This is the first of a two-part series.
by Zachary Hines
As the undergraduates return to campus and the Fall term begins, I finally have the opportunity to sit back and reflect on what was, for me, a “slow” summer. Although with that statement I risk what might seem to be a contradiction: it was the most productive summer of my young career as a graduate student in English literature. This post is the product of some of the ideas which for me found their inception in two complementary panels at the International Medieval Congress at Leeds in early July of this year.
The two sessions (Session No: 536 and Session No: 636), organized by Catherine Karkov from the University of Leeds, featured an interdisciplinary group of junior and senior researchers gathered to discuss the importance of what we have come to call “slow scholarship.” This form of scholarship is likened to the Slow Food movement of the 1990s, which developed, in part, to resist the proliferation of American fast food in Italy. Slow scholarship, as the sessions’ abstract suggests, “explore[s] the value of forms of scholarship that have become endangered,” and, in some ways, seeks a return to the origins of our discipline:
Slow scholarship necessitates dealing with actual objects rather than facsimiles, editions, or online images; it necessitates really getting to know texts or books or objects – or a field. It demands a developed methodology or theory rather than chasing after the latest theoretical trend or research council theme. It is a type of scholarship that has become increasingly devalued as research councils and universities focus increasingly on large-scale collaborative projects, quick results, the impact agenda, and rapid online publication.
Slow scholarship, as these sessions conceived it, is a response to emerging technology and digital media and asks why a return to old questions should be associated with a lack of progress. The sessions made it quite clear that a slow approach to scholarship is not anti-digital in its thinking and in fact recognizes the value and utility of digital tools such as collaborative and multimedia projects, searchable databases, and enhanced resources for paleography, among others. In order to produce good scholarship in the age of rapidly changing digital media, however, it becomes more and more vital to begin by asking the right questions.
These sessions approached the topic from a variety of perspectives – navigating issues of institutional bureaucracy and budgetary anxieties, notions of “impact” and public engagement – and considered the way that academics in pre-modern disciplines, as keepers of the past, must curate the narratives and objects of history with the understanding that often, in the eyes of the public, the only quantifiable and economically viable scholarship is fast scholarship. Slow scholarship, then, is fundamentally about a return to the object, a response to the ways in which the digital sometimes seems to flatten the way we perceive history and culture. It seeks to carve out a place in our discipline for waning non-digital methodologies, a reminder that research need not be all digital, all the time.

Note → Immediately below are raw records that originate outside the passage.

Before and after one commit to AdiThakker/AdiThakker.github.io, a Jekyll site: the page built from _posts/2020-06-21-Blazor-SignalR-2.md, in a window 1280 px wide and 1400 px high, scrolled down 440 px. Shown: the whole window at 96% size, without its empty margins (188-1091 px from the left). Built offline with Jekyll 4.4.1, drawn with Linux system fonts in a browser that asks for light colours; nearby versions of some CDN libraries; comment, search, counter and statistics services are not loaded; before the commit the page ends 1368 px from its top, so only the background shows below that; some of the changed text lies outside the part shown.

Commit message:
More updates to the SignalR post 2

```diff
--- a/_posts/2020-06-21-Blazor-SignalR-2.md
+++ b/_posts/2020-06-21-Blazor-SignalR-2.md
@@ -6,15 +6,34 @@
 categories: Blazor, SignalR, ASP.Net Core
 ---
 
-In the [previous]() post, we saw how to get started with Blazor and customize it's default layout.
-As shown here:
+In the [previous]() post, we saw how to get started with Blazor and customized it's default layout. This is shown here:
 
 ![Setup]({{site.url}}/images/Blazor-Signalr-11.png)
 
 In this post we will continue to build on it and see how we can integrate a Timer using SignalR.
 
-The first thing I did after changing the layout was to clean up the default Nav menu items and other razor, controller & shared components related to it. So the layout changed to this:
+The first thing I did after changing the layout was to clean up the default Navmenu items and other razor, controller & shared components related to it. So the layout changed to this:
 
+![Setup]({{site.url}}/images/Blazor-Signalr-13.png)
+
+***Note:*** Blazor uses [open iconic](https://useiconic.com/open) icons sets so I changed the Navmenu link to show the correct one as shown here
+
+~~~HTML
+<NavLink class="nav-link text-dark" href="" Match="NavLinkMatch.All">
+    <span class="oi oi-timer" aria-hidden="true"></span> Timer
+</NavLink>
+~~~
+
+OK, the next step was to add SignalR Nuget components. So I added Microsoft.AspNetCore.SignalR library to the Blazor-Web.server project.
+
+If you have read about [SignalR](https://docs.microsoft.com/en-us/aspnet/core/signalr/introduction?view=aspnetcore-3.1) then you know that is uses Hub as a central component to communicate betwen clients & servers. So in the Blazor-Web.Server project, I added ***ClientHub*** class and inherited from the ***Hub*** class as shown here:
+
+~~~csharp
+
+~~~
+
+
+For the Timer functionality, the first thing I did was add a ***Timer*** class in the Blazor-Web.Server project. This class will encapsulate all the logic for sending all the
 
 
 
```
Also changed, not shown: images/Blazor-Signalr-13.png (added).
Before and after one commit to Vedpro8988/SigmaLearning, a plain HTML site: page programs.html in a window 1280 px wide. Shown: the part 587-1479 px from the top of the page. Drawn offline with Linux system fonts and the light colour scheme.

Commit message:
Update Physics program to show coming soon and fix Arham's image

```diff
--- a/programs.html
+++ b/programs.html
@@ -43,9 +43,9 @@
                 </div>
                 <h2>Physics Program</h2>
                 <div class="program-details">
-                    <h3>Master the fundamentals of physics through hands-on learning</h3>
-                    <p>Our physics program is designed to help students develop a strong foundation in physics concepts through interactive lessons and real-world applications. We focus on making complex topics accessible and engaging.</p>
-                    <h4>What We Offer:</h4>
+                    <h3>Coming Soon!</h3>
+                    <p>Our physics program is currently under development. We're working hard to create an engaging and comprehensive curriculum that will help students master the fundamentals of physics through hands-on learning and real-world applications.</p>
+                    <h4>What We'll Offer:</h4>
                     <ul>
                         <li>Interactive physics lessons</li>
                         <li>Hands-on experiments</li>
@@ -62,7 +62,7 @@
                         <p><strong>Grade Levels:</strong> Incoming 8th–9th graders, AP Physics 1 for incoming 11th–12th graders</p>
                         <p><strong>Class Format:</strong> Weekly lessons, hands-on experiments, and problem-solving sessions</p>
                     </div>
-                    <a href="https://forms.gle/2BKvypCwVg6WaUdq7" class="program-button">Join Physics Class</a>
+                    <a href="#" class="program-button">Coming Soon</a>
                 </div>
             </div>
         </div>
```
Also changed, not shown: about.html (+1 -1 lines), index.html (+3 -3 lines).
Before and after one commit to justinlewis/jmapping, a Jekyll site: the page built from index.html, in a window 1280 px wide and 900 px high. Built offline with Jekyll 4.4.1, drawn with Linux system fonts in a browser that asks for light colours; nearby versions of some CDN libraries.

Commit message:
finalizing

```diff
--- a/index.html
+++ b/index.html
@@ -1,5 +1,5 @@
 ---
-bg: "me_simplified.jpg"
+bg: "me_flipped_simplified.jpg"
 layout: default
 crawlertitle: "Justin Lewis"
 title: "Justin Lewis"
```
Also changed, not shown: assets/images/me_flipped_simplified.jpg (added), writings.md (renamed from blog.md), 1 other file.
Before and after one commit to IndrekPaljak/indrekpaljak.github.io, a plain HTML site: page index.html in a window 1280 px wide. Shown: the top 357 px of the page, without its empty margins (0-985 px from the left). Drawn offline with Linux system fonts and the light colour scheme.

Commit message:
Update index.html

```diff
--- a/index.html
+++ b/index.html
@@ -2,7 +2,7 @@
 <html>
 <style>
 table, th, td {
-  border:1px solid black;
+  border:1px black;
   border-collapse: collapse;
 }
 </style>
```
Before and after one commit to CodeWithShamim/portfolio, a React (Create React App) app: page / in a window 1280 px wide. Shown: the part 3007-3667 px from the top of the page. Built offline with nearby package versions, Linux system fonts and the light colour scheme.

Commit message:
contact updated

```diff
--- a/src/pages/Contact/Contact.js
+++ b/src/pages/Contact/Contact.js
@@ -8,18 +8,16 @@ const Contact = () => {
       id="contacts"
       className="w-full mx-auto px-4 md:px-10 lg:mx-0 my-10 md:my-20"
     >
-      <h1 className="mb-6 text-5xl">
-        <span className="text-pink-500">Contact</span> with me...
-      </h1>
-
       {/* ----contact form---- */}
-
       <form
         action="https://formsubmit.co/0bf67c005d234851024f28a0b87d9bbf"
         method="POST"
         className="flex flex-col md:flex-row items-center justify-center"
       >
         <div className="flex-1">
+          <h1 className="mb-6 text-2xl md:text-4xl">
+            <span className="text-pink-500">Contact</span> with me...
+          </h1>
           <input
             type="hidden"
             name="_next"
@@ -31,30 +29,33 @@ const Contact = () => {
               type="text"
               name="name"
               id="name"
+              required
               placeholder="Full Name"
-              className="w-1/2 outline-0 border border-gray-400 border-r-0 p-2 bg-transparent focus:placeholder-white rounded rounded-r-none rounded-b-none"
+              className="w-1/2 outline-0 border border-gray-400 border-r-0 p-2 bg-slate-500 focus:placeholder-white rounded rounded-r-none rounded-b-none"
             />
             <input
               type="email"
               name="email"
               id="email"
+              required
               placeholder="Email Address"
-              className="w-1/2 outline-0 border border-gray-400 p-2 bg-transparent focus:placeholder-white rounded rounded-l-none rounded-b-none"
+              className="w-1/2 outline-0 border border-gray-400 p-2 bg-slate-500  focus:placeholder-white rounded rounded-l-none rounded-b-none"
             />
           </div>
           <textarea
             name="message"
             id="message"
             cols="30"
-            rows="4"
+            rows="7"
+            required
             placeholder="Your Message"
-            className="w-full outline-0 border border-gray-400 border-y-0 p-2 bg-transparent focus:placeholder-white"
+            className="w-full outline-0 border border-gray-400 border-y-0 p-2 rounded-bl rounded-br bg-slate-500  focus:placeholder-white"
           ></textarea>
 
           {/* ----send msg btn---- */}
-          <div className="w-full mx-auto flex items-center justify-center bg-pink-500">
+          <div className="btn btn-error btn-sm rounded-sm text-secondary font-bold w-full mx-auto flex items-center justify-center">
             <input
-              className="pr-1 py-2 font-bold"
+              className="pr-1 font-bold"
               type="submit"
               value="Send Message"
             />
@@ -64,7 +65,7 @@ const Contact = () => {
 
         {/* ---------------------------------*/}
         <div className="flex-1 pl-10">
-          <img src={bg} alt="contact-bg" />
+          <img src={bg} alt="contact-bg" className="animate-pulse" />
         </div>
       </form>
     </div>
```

Slow scholarship is about being aware of the ways in which the layers of meaning associated with objects and texts change as we re-curate and re-translate the past for new and different audiences.
The papers each emphasized the importance of deep thought and reflection to the production of good scholarship – notably, Karkov on a return to the ‘digit-al’ (i.e. the fingers) and the materiality of stone, Lara Eggleton on scholarship as a kind of ruin, and James Paz on the craft of translation. We should resist modes of scholarship, they argued, that encourage us to hurry, to move on too quickly, and instead recognize those forms which reward a long, slow scholarly engagement with the material. Karkov pointed out that, as researchers and teachers, we are so used to writing and looking at things in a certain way that we tend to miss other things – that is, things that we might see or understand differently with patient observation of those contexts and contents, identities and memories, which inhabit the very books in which we are interested.
Slow scholarship, it seems, is really about the ways in which we receive texts and objects. It is about being first an observer. It emphasizes close engagement with the object or text of study and the intellectual rewards which come with the experience. To achieve this we must, as Paz put it, “unlearn things thought of as certainties.”
*The small irony that my thoughts on slow scholarship will appear in blog form has not escaped my notice, but that I have taken a couple of months to reflect on them suggests, I hope, that I have satisfied the requirements of the slow scholar.
**I would like to express my thanks to Boyda Johnstone (Fordham University) and Elliott Turley (University of Texas at Austin) for their very helpful suggestions.